Sunday, October 27, 2013


Museums leave me feeling inspired, but also intimidated.  I endeavor to understand the pieces that are collected in museums because surely it will help me understand the history and nature of art. Sometimes I am successful and often times I am not.  My sister, the artist, has taught me that sometimes art is important because the artist was able to imagine something entirely new and then dared to actually create it.  My favorite example of this is a painting she and I saw in a Washington DC museum where the artist had attached slices of bread to a canvas and then painted the whole thing white.  He was both imaginative and daring.

My travelling companions and I visited quite a few museums during our European trip this past summer.  Although photos are usually not allowed, I was able to capture a few of my favorite pieces.

These pictures are by Robert Delauney from the Musee d'Art Moderne in Paris.

These pieces are from the Louisiana Museum in Copenhagen.

I am attracted to the color, line and shape of abstract art.  Hopefully one day I will be daring enough to actually create my own abstract art.
- christina

Sunday, October 20, 2013

CREATE Revisited

Back in August my BFF and I attended CREATE Chicago, a mixed media retreat.  Each year we say that we are going to be very selective about the classes we sign up for, but once the catalog comes out we lose all self-control.  This year I took 5 classes and my BFF took 8.

A last minute choice was the “Dream House” class with artist Cindy Wunsch.  I used 2 10x10 canvases to paint my figurative dream house (not literal dream house).  The process started with collage on the canvas using fabric, paper, and ephemera.

The next step was to paint the background.  Cindy’s technique is to apply the acrylic paint using a paint chip as a brush.  The paint chips are made of thick paper and that prevents the paint from getting into all the cracks, leaving some of the collage to show through.  And paint chips are free!

Additional paint can be layered over the background.  We also added some spray paint using a stencil and some silver leaf.  Ephemera can be added as a top layer as well.  Finally the whole thing is sealed with resin, a process that Cindy did for us overnight.  I was so excited to see the results the next morning! 
My pictures express my belief that life should be an adventure
and I don't think of "home" as a physical place.

I love my paintings and I love the ones my BFF made as well.  

My BFF's "houseboat" that carries her whole family.
My BFF wasn’t so excited about the prospect of taking this class because she thought it would be too “touchy-feelly”  (since it was all about expressing your desires for safety, security, and growth through an imaginary house).  In the end, though, she loved the process and she loved her product, luckily for me.

What do you imagine when you think of your "dream house?"
- christina

Saturday, October 5, 2013

Ice Dyed Fabric

A friend of mine is creating an art quilt.

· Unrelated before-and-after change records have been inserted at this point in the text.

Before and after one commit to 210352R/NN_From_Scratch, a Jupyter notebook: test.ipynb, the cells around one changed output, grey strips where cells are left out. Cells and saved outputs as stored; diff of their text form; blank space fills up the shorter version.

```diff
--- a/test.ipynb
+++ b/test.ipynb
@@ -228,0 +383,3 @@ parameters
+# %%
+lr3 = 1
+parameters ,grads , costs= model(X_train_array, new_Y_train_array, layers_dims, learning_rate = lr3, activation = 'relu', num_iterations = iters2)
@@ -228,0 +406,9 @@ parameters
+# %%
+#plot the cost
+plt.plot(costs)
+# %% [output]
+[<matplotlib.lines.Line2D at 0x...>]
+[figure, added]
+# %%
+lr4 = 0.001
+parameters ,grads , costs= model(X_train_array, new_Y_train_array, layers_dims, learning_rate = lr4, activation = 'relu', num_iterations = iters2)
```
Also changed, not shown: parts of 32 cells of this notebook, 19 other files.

She is starting by dying her own muslin in a process called ice dying.  I asked her to please teach me how to do it and she thankfully agreed to share her supplies with me. 

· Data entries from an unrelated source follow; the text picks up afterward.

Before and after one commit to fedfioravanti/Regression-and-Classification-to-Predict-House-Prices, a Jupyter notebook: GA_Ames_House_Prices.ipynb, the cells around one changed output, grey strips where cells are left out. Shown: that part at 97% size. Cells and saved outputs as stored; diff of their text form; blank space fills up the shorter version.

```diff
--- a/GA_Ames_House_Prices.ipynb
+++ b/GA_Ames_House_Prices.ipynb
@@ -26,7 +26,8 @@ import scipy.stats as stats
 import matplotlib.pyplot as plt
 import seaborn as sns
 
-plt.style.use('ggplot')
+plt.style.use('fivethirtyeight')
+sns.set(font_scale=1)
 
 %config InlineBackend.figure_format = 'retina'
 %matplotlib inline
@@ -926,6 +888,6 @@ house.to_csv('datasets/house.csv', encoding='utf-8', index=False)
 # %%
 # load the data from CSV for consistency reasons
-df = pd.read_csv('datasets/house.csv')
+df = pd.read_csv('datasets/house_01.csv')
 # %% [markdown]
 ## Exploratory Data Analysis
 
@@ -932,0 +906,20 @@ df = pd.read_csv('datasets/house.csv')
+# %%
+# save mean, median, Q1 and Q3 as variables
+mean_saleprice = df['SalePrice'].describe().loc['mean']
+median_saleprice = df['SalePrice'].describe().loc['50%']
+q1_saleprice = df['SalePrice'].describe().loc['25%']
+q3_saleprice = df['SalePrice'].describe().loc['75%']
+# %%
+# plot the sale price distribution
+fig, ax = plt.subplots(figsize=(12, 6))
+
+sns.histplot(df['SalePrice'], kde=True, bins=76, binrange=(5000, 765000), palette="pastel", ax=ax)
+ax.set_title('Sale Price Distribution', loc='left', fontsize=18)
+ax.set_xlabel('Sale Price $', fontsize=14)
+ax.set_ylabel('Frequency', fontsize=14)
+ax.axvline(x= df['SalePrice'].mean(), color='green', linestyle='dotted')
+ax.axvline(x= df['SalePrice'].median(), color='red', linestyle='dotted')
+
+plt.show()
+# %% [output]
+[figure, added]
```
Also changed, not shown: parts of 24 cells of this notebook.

We began by soaking the muslin in pot ash.  It prepares the fabric to accept the dye. The dye is in powdered form and comes in man bright colors.  We each chose 3 colors for our buckets.
The powdered dyes

The wet fabric is then placed in a bucket with ice and dye in the following order: ice, dye, fabric, ice, dye, fabric, ice, dye.  The bucket is placed in the sun for a day while the ice melts,  and then the fabric is rinsed repeatedly.

Ice, Dye, fabric and repeat the layering

The bucket needs to sit in the warm sun, covered
with plastic, for at least a day to melt the ice

The fabric at the bottom is the darkest and the one on top ends up being the lightest.  The results have a tie-dyed effect.
The fabric on top of the bucket ends up being
lighter than the fabric at the bottom. 

You can never be sure of the results until
the fabric is all dry.

I am not sure what I am going to do with the fabric but I love the results.  I hope my friend lets me join her again in a dying session, but it requires a warm, sunny day.  I think we will not have any more of those in the Midwest for a while.  At least I have some fabric to play with throughout the long winter months.
- christina